The Birmingham Brief - 'Solid air': how our emissions are altering the carbon cycle

Description
I doubt that John Martyn was thinking about the conversion of carbon dioxide and water to wood when he wrote his 1970s classic, Solid Air. His lyrics focus on the difficulty of moving forward through life as though through solid air. But, as metaphors go, it could hardly be better suited to the springtime reawakening of the plant world.
Date:
17/04/2015

Call for volunteers: If you are living on a road with heavy traffic, are you curious to know what your exposure to air pollution at your residence is?

Call for volunteers: If you are living on a road with heavy traffic, are you curious to know what your exposure to air pollution at your residence is?
Description
A research team in the School of Geography, Earth and Environmental Sciences are recruiting volunteers living on roads with heavy traffic, to take part in a research project investigating personal exposure to airborne pollutants during daily routine activities, such as sitting in traffic and cooking.
Date:
15/04/2015

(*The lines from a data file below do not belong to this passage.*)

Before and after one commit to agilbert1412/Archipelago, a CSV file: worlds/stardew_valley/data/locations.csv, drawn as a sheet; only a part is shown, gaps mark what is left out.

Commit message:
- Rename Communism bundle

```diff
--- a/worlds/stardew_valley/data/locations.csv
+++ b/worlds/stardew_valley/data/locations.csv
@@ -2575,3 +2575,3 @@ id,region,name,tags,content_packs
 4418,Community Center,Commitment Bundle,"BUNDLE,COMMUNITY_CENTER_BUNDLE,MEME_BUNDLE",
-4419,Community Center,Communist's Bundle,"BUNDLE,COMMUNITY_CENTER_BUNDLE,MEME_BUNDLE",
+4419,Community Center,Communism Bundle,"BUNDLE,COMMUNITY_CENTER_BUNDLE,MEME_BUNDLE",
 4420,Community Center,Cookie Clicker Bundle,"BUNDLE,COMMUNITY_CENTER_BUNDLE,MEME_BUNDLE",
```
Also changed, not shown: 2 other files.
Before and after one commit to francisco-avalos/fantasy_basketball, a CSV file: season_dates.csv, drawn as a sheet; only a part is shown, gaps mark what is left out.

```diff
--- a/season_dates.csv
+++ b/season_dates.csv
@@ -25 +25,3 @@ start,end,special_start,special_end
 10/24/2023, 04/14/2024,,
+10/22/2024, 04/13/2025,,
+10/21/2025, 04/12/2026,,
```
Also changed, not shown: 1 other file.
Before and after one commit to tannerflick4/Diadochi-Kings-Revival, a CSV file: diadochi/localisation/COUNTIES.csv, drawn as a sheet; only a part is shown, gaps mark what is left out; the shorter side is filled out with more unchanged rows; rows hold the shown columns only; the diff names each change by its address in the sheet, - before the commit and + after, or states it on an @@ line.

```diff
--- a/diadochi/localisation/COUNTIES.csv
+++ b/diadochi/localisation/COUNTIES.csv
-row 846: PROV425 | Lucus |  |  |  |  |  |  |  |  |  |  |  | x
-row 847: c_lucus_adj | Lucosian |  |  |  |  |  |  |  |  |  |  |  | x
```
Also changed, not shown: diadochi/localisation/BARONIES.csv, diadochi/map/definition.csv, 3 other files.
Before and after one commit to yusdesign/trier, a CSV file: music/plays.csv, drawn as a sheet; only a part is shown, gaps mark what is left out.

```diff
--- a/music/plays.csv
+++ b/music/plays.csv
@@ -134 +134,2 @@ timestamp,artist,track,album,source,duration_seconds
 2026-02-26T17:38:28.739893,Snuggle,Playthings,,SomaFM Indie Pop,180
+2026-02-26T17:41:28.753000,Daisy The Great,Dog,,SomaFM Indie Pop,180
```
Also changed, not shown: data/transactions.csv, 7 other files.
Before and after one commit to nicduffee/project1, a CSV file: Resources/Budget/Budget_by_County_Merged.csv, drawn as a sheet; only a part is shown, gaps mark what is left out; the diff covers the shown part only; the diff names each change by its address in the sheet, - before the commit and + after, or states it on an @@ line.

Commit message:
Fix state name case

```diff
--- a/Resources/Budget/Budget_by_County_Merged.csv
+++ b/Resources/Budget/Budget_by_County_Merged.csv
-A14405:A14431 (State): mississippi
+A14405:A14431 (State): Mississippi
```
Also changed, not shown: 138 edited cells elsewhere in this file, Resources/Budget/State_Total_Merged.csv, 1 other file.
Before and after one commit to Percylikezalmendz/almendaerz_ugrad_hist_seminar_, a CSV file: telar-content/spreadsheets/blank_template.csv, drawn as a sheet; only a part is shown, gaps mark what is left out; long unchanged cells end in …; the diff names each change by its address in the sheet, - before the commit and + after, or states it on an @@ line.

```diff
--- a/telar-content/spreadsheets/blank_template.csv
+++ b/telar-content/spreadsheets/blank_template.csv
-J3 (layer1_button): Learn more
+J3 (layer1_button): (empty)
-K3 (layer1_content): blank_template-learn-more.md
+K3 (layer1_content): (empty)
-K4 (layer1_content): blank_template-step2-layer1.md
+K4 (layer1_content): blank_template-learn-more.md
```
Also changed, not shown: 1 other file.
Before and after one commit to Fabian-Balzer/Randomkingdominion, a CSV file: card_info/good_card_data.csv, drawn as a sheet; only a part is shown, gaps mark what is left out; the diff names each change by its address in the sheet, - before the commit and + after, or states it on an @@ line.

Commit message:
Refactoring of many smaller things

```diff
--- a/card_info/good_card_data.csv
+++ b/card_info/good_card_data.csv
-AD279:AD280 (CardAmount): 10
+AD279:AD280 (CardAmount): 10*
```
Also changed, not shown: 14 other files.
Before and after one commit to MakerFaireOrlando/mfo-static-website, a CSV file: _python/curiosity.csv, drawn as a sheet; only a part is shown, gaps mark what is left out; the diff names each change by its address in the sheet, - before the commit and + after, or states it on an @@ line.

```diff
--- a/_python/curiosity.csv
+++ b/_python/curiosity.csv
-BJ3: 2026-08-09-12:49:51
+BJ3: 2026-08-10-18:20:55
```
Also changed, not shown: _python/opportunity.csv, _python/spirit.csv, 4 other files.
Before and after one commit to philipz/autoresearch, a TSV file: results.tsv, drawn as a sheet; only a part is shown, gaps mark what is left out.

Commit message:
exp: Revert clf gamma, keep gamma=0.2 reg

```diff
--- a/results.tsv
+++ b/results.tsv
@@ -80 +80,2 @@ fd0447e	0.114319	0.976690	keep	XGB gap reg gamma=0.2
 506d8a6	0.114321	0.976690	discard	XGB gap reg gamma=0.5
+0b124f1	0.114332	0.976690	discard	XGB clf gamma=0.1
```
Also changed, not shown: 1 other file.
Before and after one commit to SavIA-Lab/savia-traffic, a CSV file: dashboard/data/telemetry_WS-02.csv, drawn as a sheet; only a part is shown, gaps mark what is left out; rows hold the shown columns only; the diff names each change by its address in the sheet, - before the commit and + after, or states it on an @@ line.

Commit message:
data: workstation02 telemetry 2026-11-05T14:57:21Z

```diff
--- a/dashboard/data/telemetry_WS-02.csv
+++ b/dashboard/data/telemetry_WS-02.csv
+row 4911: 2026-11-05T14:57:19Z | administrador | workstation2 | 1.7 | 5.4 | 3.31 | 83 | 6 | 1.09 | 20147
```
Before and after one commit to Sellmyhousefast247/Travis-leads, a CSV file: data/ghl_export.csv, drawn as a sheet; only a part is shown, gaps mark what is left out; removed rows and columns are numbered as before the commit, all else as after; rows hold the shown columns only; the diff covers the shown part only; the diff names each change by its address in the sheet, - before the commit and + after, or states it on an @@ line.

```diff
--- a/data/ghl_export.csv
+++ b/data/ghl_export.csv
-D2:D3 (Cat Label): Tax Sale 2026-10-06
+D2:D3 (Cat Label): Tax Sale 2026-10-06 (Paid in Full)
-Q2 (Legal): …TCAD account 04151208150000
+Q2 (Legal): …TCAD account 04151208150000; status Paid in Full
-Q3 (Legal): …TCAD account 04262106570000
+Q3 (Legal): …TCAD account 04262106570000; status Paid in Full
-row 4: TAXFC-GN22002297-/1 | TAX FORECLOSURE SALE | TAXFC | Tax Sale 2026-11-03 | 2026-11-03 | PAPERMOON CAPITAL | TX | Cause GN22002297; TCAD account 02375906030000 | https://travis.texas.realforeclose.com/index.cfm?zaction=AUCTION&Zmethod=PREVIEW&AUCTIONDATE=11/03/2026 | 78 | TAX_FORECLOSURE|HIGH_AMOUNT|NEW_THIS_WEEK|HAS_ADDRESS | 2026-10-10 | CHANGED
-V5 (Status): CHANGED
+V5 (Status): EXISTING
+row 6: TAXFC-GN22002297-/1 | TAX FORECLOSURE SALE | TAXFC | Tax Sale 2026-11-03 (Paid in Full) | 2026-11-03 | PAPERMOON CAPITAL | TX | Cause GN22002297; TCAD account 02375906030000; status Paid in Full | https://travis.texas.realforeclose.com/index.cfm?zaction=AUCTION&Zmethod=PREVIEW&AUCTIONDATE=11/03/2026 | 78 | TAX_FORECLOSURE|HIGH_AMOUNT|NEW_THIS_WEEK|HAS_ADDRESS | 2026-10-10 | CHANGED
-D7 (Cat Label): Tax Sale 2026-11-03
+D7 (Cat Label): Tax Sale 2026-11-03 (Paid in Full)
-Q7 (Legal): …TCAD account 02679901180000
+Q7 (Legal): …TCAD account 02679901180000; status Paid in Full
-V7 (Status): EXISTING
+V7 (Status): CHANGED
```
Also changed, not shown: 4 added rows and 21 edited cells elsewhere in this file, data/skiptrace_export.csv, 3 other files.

Air pollution in Delhi is worse during winter, international research study shows

Air pollution in Delhi is worse during winter, international research study shows
Description
As the cold weather sets in, a quantitative analysis on particulate matter (PM) in Delhi has highlighted that residents are exposed to significantly higher levels of air pollutants in the Indian capital during winter than in summer.
Date:
02/12/2014

Laser scientists' new research should improve the treatment of the 5 million asthma sufferers in the UK

Laser scientists' new research should improve the treatment of the 5 million asthma sufferers in the UK
Description
GEES researchers have used a laser beam trap to examine how drug particles from asthma inhalers behave as they are projected through the air. Their findings could improve the effectiveness of inhalers for the 5 million people in the UK suffering from asthma.
Date:
14/11/2014

The Conversation: Want to feed the world? Tackle pollution from ozone and soot

The Conversation: Want to feed the world? Tackle pollution from ozone and soot
Description
Pollution from soot and ozone has caused a major decrease of crop yields in India, with some densely populated states experiencing 50% relative yield losses. Zongbo Shi argues that to ensure the world has enough food, we need to look directly at air pollution.
Date:
04/11/2014

The Conversation: Climate change: it's only human to exaggerate, but science itself does not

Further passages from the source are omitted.